Records from a data source
........

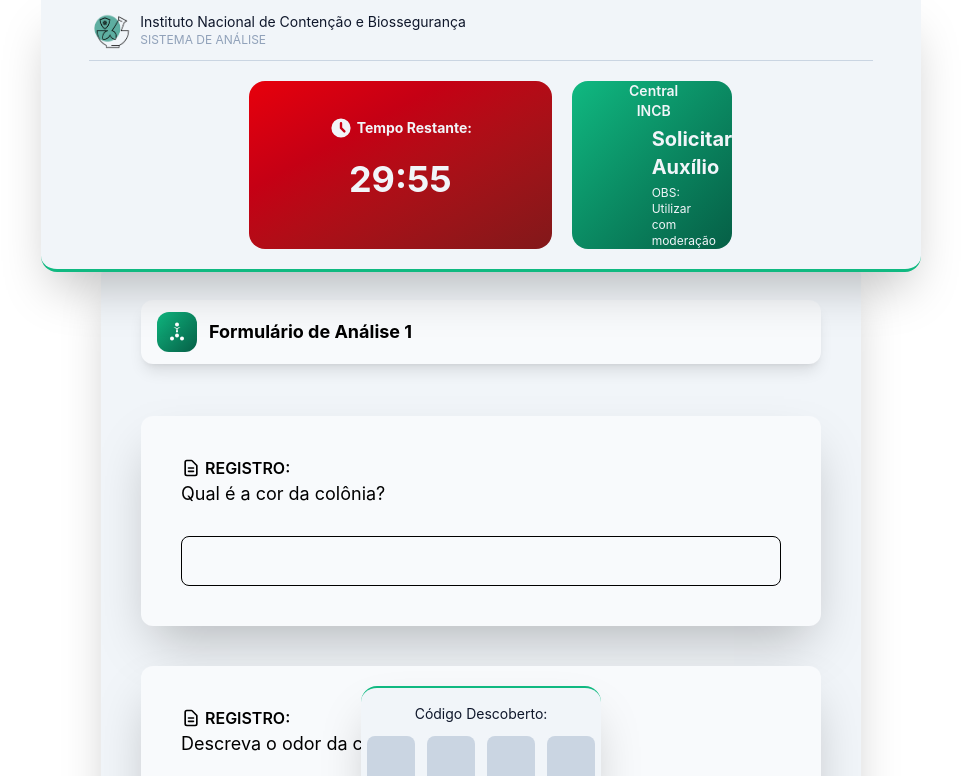
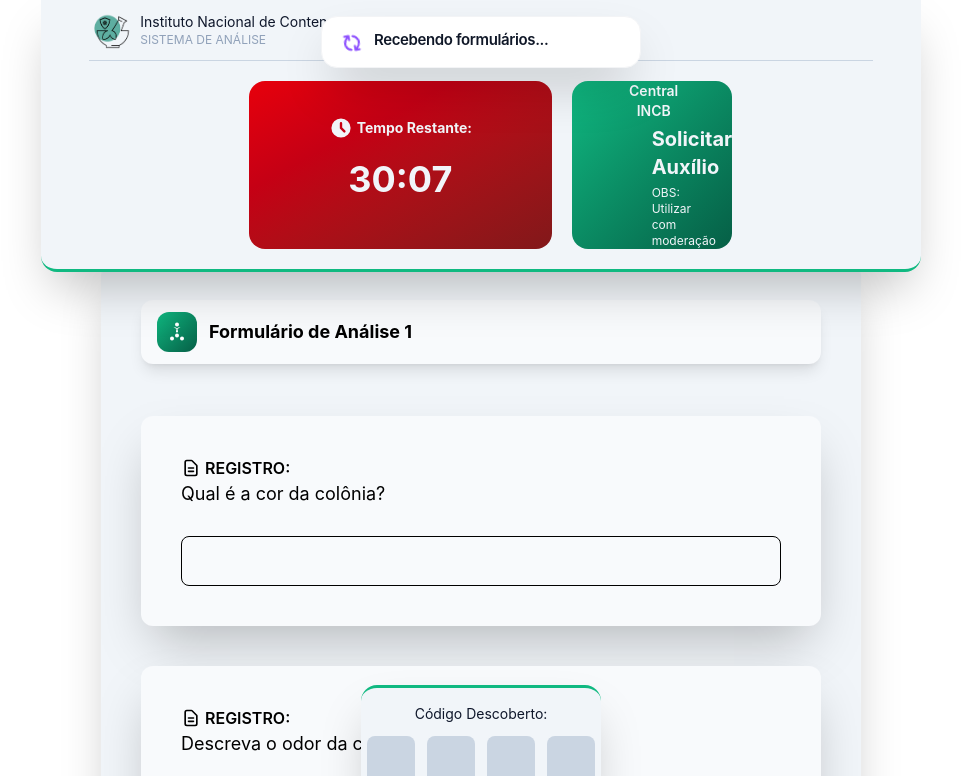
Before and after one commit to marcellolee03/lab-enigma-v2, a React (Vite) app: page / in a window 1280 px wide. Shown: the top 776 px of the page, without its empty margins (159-1120 px from the left). Built offline with nearby package versions, Linux system fonts and the light colour scheme.

Commit message:
feat: added toast animation for loading and ready state

```diff
--- a/src/App.tsx
+++ b/src/App.tsx
@@ -8,9 +8,12 @@ import Topbar from "./components/topbar/Topbar";
 import Bottombar from "./components/bottombar/Bottombar";
 import { useNavigate } from "react-router-dom";
 import { DelayComponent } from "./lib/DelayComponent";
+import { useToast } from "./lib/Toast";
 
 export default function App() {
-  const navigate = useNavigate()
+  const navigate = useNavigate();
+  const toaster = useToast();
+  const toasted = useRef(false);
 
   // data imports
   const firstFormPuzzles = firstForm;
@@ -62,7 +65,6 @@ export default function App() {
     }
 
     // third state check
-    console.log(thirdState)
     if (thirdState.type === "inProgress") {
       if (thirdState.mistakeMade) {
         applyPenalty(1 * 60);
@@ -93,6 +95,17 @@ export default function App() {
     }
   }, [firstState, secondState, thirdState, fourthState, finalState, applyPenalty, revealPartOfCode, navigate])
 
+  useEffect(() => {
+    if (!toasted.current){
+      toaster.custom(
+        { type: "loading",
+          title: "Recebendo formulários...",
+          duration: 6000,
+          onDone: () => toaster.success("Formulários recebidos com sucesso. Boa sorte.")}
+      );
+      toasted.current = true;
+    }
+  }, [toaster])
 
   return (
     <>
--- a/src/components/bottombar/Bottombar.tsx
+++ b/src/components/bottombar/Bottombar.tsx
@@ -3,7 +3,7 @@ import RevealedCodeContainer from "./pieces/RevealedCodeContainer";
 export default function Bottombar() {
 
   return (
-    <div className="fixed bottom-0 border-t-2 border-(--main-green) justify-center inset-x-0 z-50 mx-130 flex items-center rounded-t-2xl shadow-2xl bg-slate-100 px-10 py-4 gap-5 animate-fade-up [animation-delay:200ms]">
+    <div className="fixed bottom-0 border-t-3 border-(--main-green) justify-center inset-x-0 z-50 mx-130 flex items-center rounded-t-2xl shadow-2xl bg-slate-100 px-10 py-4 gap-5 animate-fade-up [animation-delay:200ms]">
       <RevealedCodeContainer />
     </div>
   )
--- a/src/context/TimerContext.tsx
+++ b/src/context/TimerContext.tsx
@@ -31,7 +31,7 @@ export function TimerProvider({ children }: TimerProviderProps) {
     const timeoutRef = useRef<number | null>(null)
 
     // Timer logic
-    const [ remainingTime, setRemainingTime ] = useState<number>(30 * 60)
+    const [ remainingTime, setRemainingTime ] = useState<number>(30.2 * 60)
     useEffect(() => {
         if (remainingTime === 0) return
 
--- /dev/null
+++ b/src/lib/Toast.tsx
@@ -0,0 +1,224 @@
+"use client";
+
+import {
+  createContext,
+  useCallback,
+  useContext,
+  useEffect,
+  useState,
+  useMemo,
+} from "react";
+
+import type { ReactNode } from "react";
+
+
+// ── Types ──────────────────────────────────────────────────────────────────
+export type ToastType = "success" | "error" | "warning" | "info" | "loading";
+
+export interface ToastOptions {
+  type: ToastType;
+  title: string;
+  message?: string;
+  duration?: number;
+  onDone?: () => void;
+}
+
+interface ToastItem extends ToastOptions {
+  id: number;
+}
+
+interface ToastContextValue {
+  toast: {
+    success: (title: string, message?: string, duration?: number) => number;
+    error:   (title: string, message?: string, duration?: number) => number;
+    warning: (title: string, message?: string, duration?: number) => number;
+    info:    (title: string, message?: string, duration?: number) => number;
+    loading: (title: string, message?: string) => number;
+    custom:  (opts: ToastOptions) => number;
+    dismiss: (id: number) => void;
+  };
+}
+
+// ── Context ────────────────────────────────────────────────────────────────
+const ToastContext = createContext<ToastContextValue | null>(null);
+
+// ── Variants ───────────────────────────────────────────────────────────────
+const VARIANTS: Record<ToastType, { bar: string; icon: string }> = {
+  success: { bar: "bg-emerald-500", icon: "text-emerald-500" },
+  error:   { bar: "bg-rose-500",    icon: "text-rose-500"    },
+  warning: { bar: "bg-amber-400",   icon: "text-amber-400"   },
+  info:    { bar: "bg-sky-500",     icon: "text-sky-500"     },
+  loading: { bar: "bg-violet-500",  icon: "text-violet-500"  },
+};
+
+// ── Icons ──────────────────────────────────────────────────────────────────
+const SuccessIcon = () => (
+  <svg viewBox="0 0 24 24" fill="none" stroke="currentColor" strokeWidth={2.5} className="w-5 h-5">
+    <path strokeLinecap="round" strokeLinejoin="round" d="M9 12.75 11.25 15 15 9.75M21 12a9 9 0 1 1-18 0 9 9 0 0 1 18 0z" />
+  </svg>
+);
+const ErrorIcon = () => (
+  <svg viewBox="0 0 24 24" fill="none" stroke="currentColor" strokeWidth={2.5} className="w-5 h-5">
+    <path strokeLinecap="round" strokeLinejoin="round" d="m9.75 9.75 4.5 4.5m0-4.5-4.5 4.5M21 12a9 9 0 1 1-18 0 9 9 0 0 1 18 0z" />
+  </svg>
+);
+const WarningIcon = () => (
+  <svg viewBox="0 0 24 24" fill="none" stroke="currentColor" strokeWidth={2.5} className="w-5 h-5">
+    <path strokeLinecap="round" strokeLinejoin="round" d="M12 9v3.75m-9.303 3.376c-.866 1.5.217 3.374 1.948 3.374h14.71c1.73 0 2.813-1.874 1.948-3.374L13.949 3.378c-.866-1.5-3.032-1.5-3.898 0L2.697 16.126ZM12 15.75h.007v.008H12v-.008Z" />
+  </svg>
+);
+const InfoIcon = () => (
+  <svg viewBox="0 0 24 24" fill="none" stroke="currentColor" strokeWidth={2.5} className="w-5 h-5">
+    <path strokeLinecap="round" strokeLinejoin="round" d="m11.25 11.25.041-.02a.75.75 0 0 1 1.063.852l-.708 2.836a.75.75 0 0 0 1.063.853l.041-.021M21 12a9 9 0 1 1-18 0 9 9 0 0 1 18 0zm-9-3.75h.008v.008H12V8.25z" />
+  </svg>
+);
+const LoadingIcon = () => (
+  <svg viewBox="0 0 24 24" fill="none" stroke="currentColor" strokeWidth={2.5} className="w-5 h-5 animate-spin">
+    <path strokeLinecap="round" strokeLinejoin="round" d="M16.023 9.348h4.992v-.001M2.985 19.644v-4.992m0 0h4.992m-4.993 0 3.181 3.183a8.25 8.25 0 0 0 13.803-3.7M4.031 9.865a8.25 8.25 0 0 1 13.803-3.7l3.181 3.182m0-4.991v4.99" />
+  </svg>
+);
+
+
+const ToastIcon: Record<ToastType, () => ReactNode> = {
+  success: SuccessIcon,
+  error:   ErrorIcon,
+  warning: WarningIcon,
+  info:    InfoIcon,
+  loading: LoadingIcon,
+};
+
+// ── Single Toast ───────────────────────────────────────────────────────────
+interface ToastProps extends ToastItem {
+  onRemove: (id: number) => void;
+}
+
+function Toast({ id, type, title, message, duration = 4000, onRemove, onDone }: ToastProps) {
+  const [visible,  setVisible]  = useState(false);
+  const [leaving,  setLeaving]  = useState(false);
+  const [progress, setProgress] = useState(100);
+  const variant = VARIANTS[type];
+  const Icon = ToastIcon[type];
+
+  useEffect(() => {
+      if (!duration) return;
+      const start = Date.now();
+      const interval = setInterval(() => {
+        const elapsed = Date.now() - start;
+        const pct = Math.max(0, 100 - (elapsed / duration) * 100);
+        setProgress(pct);
+        if (elapsed >= duration) {
+          clearInterval(interval);
+          onDone?.();   // ← chama antes de sair
+        }
+      }, 30);
+      return () => clearInterval(interval);
+    }, [type, duration, onDone]);
+
+  const dismiss = useCallback(() => {
+    setLeaving(true);
+    setTimeout(() => onRemove(id), 350);
+  }, [id, onRemove]);
+
+  useEffect(() => {
+    const t = setTimeout(() => setVisible(true), 20);
+    return () => clearTimeout(t);
+  }, []);
+
+  useEffect(() => {
+    if (!duration) return;
+    const start = Date.now();
+    const interval = setInterval(() => {
+      const elapsed = Date.now() - start;
+      const pct = Math.max(0, 100 - (elapsed / duration) * 100);
+      setProgress(pct);
+      if (elapsed >= duration) {
+        clearInterval(interval);
+        dismiss();
+      }
+    }, 30);
+    return () => clearInterval(interval);
+  }, [type, duration, dismiss]);
+
+  return (
+    <div
+      style={{
+        transform:  visible && !leaving ? "translateY(0)" : "translateY(-120%)",
+        opacity:    visible && !leaving ? 1 : 0,
+        transition: "transform 0.35s cubic-bezier(0.34,1.56,0.64,1), opacity 0.35s ease",
+      }}
+      className="relative w-80 bg-white rounded-2xl shadow-2xl overflow-hidden border border-gray-100 pointer-events-auto"
+    >
+
+      {/* Content */}
+      <div className="flex items-start gap-3 px-4 py-3.5 pl-5">
+        <span className={`mt-0.5 shrink-0 ${variant.icon}`}>
+          <Icon />
+        </span>
+        <div className="flex-1 min-w-0">
+          <p className="text-[15px] font-semibold text-gray-900 tracking-tight leading-tight">
+            {title}
+          </p>
+          {message && (
+            <p className="text-[13px] text-gray-500 mt-0.5 leading-snug">{message}</p>
+          )}
+        </div>
+      </div>
+
+      {/* Bottom countdown bar */}
+      {type !== "loading" && duration && (
+        <div className="h-[3px] bg-gray-100">
+          <div
+            className={`h-full ${variant.bar}`}
+            style={{ width: `${progress}%`, transition: "width 30ms linear" }}
+          />
+        </div>
+      )}
+    </div>
+  );
+}
+
+// ── Provider ───────────────────────────────────────────────────────────────
+export function ToastProvider({ children }: { children: ReactNode }) {
+  const [toasts, setToasts] = useState<ToastItem[]>([]);
+
+  const add = useCallback((opts: ToastOptions): number => {
+    const id = Date.now() + Math.random();
+    setToasts((prev) => [...prev, { id, ...opts }]);
+    return id;
+  }, []);
+
+  const remove = useCallback((id: number) => {
+    setToasts((prev) => prev.filter((t) => t.id !== id));
+  }, []);
+
+  // dentro do ToastProvider, substituir o objeto toast por:
+  const toast = useMemo<ToastContextValue["toast"]>(() => ({
+    success: (title, message, duration) => add({ type: "success", title, message, duration }),
+    error:   (title, message, duration) => add({ type: "error",   title, message, duration }),
+    warning: (title, message, duration) => add({ type: "warning", title, message, duration }),
+    info:    (title, message, duration) => add({ type: "info",    title, message, duration }),
+    loading: (title, message)           => add({ type: "loading", title, message, duration: 0 }),
+    custom:  (opts)                     => add(opts),
+    dismiss: remove,
+  }), [add, remove]);
+
+  return (
+    <ToastContext.Provider value={{ toast }}>
+      {children}
+
+      {/* Toast container — rendered once, here, for the entire app */}
+      <div className="fixed top-4 left-1/2 -translate-x-1/2 z-50 flex flex-col gap-3 items-center pointer-events-none">
+        {toasts.map((t) => (
+          <Toast key={t.id} {...t} onRemove={remove} />
+        ))}
+      </div>
+    </ToastContext.Provider>
+  );
+}
+
+// ── useToast hook ──────────────────────────────────────────────────────────
+export function useToast(): ToastContextValue["toast"] {
+  const ctx = useContext(ToastContext);
+  if (!ctx) throw new Error("useToast must be used inside <ToastProvider>");
+  return ctx.toast;
+}
--- a/src/main.tsx
+++ b/src/main.tsx
@@ -6,10 +6,12 @@ import App from './App.tsx'
 import { TimerProvider } from './context/TimerContext.tsx'
 import { SecretCodeProvider } from './context/SecretCodeContext.tsx'
 import Success from './Success.tsx'
+import { ToastProvider } from './lib/Toast.tsx'
 
 createRoot(document.getElementById('root')!).render(
   <StrictMode>
     <BrowserRouter>
+      <ToastProvider>
         <TimerProvider>
           <SecretCodeProvider>
             <Routes>
@@ -18,6 +20,7 @@ createRoot(document.getElementById('root')!).render(
             </Routes>
           </SecretCodeProvider>
         </TimerProvider>
+      </ToastProvider>
     </BrowserRouter>
   </StrictMode>,
 )
```
Lines whose indentation alone changed are shown as unchanged.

........

» **Task**: Each line in the data that holds the string "useState" must be returned.

» **Response**:
-    const [ remainingTime, setRemainingTime ] = useState<number>(30 * 60)
+    const [ remainingTime, setRemainingTime ] = useState<number>(30.2 * 60)
+  useState,
+  const [visible,  setVisible]  = useState(false);
+  const [leaving,  setLeaving]  = useState(false);
+  const [progress, setProgress] = useState(100);
+  const [toasts, setToasts] = useState<ToastItem[]>([]);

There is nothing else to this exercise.